The dog days of summer can be a time when the district administration proposes sensitive matters in the hope that you are paying less attention. There is some science behind this strategy because school is not in session and even the parents who care about school issues are busy managing kids or going on vacation.
We saw the administration and the board take advantage of the lull at the last board meeting with the money grab for some of the highest-paid district employees.
And it’s a hoot to see the men in the administration attending summer meetings without the business attire they usually wear when the spotlight is shining.
Contrary to popular belief, there is news – important news, in fact. Before I disclose this, it is important to note that what you are about to read has not been reported in the Daily Pilot or the OC Register, nor are you likely to read it there. The downturn in the newspaper business has created a tremendous shortage of reporting manpower, which has increased reliance on news services and forced papers to report only what they believe are the hottest stories.
The sad end result is an increasing dependence on school district press releases to act as news.
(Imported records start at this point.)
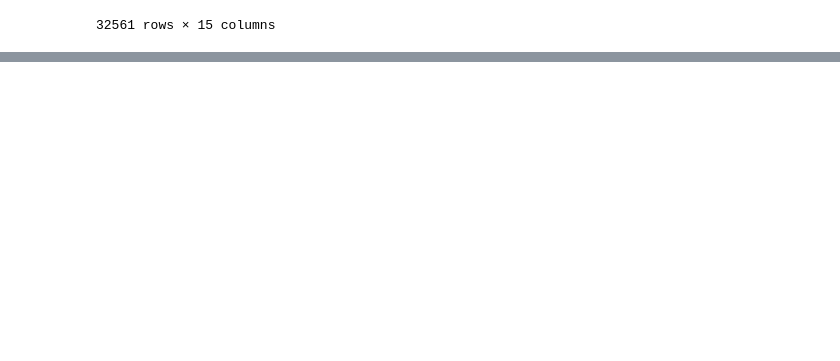
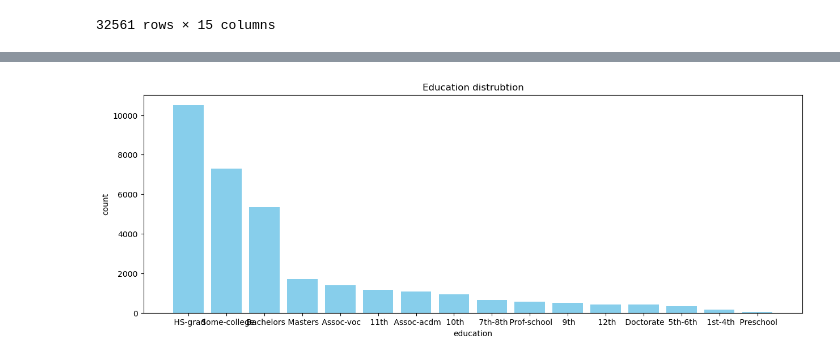
Before and after one commit to pkumar913/pythonlearning, a Jupyter notebook: readempfile.ipynb, the cells around one changed output, grey strips where cells are left out. Cells and saved outputs as stored; diff of their text form; code cells hidden in the pictures; blank space fills up the shorter version.

Commit message:
add graph example

```diff
--- a/readempfile.ipynb
+++ b/readempfile.ipynb
@@ -366,0 +596,16 @@ df.sort_values('age', ascending=False)
+# %%
+
+### using matplotlib
+
+import matplotlib.pyplot as plt
+educounts = df['education'].value_counts()
+
+plt.figure(figsize=(15,5))
+plt.bar(educounts.index,educounts , color = 'skyblue')
+plt.title('Education distrubtion')
+plt.xlabel('education')
+plt.ylabel('count')
+#plt.show()
+plt.savefig('finaloutput.jpg')
+# %% [output]
+[figure, added]
```
Also changed, not shown: parts of 17 cells of this notebook, 1 other file.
In almost every case, district press releases report only good news – puff stuff that makes readers think all is well. But as you will read, all is not well.
John Caldecott, the district’s ex-Human Resources head, is pressing his case for the release of documents he claims will support financial improprieties. The latest development is a reply by Caldecott’s attorney to the district’s reponse to the demand to show cause, that is, to show why the documents should not be released.
Here are the most recent exchanges:
It’s a lot of legal saber rattling so if you’re not inclined to read it, here are two salient points I extracted this morning.
On page 13 of Caldecott’s statement, it reads, “Petitioner [Caldecott] is entitled to what is in effect a declaration by the court that these are public records, regardless of whether they are in his possession or not, so that appropriate public scrutiny can be shed on good faith reports of alleged malfeasance and corrupt practices by both elected and non-elected public officials.”
OK, hold that thought for a moment while you read this from page 7 of the district’s response: “An order granting the Petitioner’s request under the CPRA would be meaningless, abstract and hypothetical since Petitioner and his attorney admitted Petitioner already has all the records, some of which the Petitioner himself authored while employed as the Executive Director of Human Resources. Thus, the action is moot.”
These excerpts highlight the biggest difference in this tussle. Caldecott wants you, and law enforcement authorities, to be able to determine whether any crimes were committed. The district says they won’t release the documents because it’s a moot point.
No, it’s not a moot point. Caldecott is pushing for public disclosure of the documents by the district, not private revelations from what would be perceived as a disgruntled ex-employee. Big difference.
Besides, if the point is moot, why doesn’t the district go ahead and release the documents and save us all a lot of money? Why? Because they’re not concerned about saving your hard-earned tax dollars, that’s why. They are only concerned in this case with protection from what could be damning evidence of wrongdoing.
So, the district throws your cash at attorneys hoping to make this go away, and the legal bills mount. Think about that later this year when you pay the property taxes that go to support this nonsense.
Oh, and I know what you’re thinking because I’m thinking it, too: If the district has nothing to hide, why don’t they show us the documents? (Please don’t give me that “confidential employee” nonsense. This long ago stopped being about people.)